The angle of the spirit is wrong. You don’t understand their slang, or want to take the drugs they take. But neither do you want to offend. It isn’t moral, this difference, or not especially: ultimately, maybe, it’s a question of mood, a particular gravity to your sensibility, a way the birds of prey fall in you, and not in others.

The distance. Locations, barren, remote, such as are sought out by lovers of glaciers and volcanoes.

Yes, of mood. The melancholy of looking at a person you were once in love with, but no longer love: the time that has passed, the water under the bridge, and then the bridges fallen into the water, and carried away. Later, the stream diverted. Later, the sea run dry.

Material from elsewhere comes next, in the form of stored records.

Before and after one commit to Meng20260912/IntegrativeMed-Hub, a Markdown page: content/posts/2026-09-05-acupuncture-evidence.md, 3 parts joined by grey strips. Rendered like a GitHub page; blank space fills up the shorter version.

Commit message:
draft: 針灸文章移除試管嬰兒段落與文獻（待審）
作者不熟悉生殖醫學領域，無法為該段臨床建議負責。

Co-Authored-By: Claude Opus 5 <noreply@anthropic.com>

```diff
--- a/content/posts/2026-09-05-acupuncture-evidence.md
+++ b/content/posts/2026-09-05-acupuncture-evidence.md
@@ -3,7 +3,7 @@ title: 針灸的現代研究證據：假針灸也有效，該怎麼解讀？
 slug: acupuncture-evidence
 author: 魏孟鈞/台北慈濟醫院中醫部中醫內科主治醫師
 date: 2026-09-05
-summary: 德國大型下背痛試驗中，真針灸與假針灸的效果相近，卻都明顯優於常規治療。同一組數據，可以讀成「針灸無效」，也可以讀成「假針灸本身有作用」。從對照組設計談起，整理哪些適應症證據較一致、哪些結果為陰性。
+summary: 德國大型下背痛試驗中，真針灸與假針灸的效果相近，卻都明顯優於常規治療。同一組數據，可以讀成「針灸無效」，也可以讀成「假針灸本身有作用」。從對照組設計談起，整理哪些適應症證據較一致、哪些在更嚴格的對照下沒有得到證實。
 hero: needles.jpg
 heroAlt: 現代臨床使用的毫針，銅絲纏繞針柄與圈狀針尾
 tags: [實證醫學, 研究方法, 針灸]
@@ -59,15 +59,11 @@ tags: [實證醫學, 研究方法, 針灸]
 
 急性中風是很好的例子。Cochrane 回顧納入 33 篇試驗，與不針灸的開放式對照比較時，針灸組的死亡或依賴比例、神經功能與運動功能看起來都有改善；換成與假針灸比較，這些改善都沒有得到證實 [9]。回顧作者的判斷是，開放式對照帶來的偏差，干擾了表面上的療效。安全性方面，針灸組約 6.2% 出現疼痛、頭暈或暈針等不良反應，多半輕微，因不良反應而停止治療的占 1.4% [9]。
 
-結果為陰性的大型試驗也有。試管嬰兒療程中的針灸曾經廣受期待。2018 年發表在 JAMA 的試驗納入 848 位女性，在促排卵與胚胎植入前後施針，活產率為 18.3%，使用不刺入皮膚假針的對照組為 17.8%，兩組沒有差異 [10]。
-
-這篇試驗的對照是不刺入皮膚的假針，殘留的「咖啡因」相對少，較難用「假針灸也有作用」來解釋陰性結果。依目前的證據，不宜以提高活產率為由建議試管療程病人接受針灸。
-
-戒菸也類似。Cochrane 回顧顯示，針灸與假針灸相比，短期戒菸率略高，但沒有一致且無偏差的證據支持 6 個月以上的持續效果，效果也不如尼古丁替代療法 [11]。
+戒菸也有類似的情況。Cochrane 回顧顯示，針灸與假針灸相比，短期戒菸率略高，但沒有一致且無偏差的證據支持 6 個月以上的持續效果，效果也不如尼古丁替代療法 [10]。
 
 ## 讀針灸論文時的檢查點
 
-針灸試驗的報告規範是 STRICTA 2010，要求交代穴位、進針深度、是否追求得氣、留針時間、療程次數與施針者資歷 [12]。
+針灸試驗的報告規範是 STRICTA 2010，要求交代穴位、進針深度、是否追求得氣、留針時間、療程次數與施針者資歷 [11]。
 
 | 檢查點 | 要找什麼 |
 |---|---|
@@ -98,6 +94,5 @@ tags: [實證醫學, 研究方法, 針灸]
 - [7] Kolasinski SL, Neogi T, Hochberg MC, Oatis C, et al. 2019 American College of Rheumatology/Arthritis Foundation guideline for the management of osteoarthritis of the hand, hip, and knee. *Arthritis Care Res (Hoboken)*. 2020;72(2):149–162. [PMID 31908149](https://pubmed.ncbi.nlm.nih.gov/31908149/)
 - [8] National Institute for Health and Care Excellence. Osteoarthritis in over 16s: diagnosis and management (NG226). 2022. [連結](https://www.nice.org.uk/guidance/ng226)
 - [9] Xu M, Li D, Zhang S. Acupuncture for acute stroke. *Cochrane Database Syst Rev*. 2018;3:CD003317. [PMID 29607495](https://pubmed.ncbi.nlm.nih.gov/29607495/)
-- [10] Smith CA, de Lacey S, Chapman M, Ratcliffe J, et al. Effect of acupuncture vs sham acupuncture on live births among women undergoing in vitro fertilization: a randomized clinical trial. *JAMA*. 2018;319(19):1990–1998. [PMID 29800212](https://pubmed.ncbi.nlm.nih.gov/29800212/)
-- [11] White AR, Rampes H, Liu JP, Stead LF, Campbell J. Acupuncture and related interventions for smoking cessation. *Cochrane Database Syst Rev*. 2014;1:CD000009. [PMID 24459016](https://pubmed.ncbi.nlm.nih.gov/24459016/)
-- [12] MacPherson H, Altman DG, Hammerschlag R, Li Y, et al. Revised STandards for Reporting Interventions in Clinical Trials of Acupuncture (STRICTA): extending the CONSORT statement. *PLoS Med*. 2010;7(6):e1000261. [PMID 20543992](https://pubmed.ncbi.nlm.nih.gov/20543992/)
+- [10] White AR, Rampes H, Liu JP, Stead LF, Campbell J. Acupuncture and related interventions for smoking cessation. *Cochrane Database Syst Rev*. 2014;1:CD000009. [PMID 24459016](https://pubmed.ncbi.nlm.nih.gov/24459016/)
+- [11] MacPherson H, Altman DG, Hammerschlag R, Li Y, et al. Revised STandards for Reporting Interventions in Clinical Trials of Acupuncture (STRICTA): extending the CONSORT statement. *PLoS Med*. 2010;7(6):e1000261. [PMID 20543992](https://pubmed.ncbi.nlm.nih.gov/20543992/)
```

The gulls in the centre of London have a particularly melancholy cry, as if they were mourning the loss of the waves and the end of land, but they no longer need either. Let the cold, beery waves crash on Silurian pebbles, the land bite out to its own gape and quiet, and the dizziness of the purely inhuman begin: the gulls on the roof of King’s Cross station have other interests, a separate limit to their concern.

All men are islands. All women, too. The continent is the sound of a stone rolling very slowly, gathering smaller stones to it — a dry, dusty rattle, and close up, a clicking and crunching drone, sometimes a roar. From the peak of the high summit, you feel as if you can hear the wispy clouds tearing on the sides of the mountain.

Blindly, from a memory that is only loosely your own, children fumble through the darkness, wanting what they must have.

It comes to them.

 


from the series construct (2012–present, ongoing)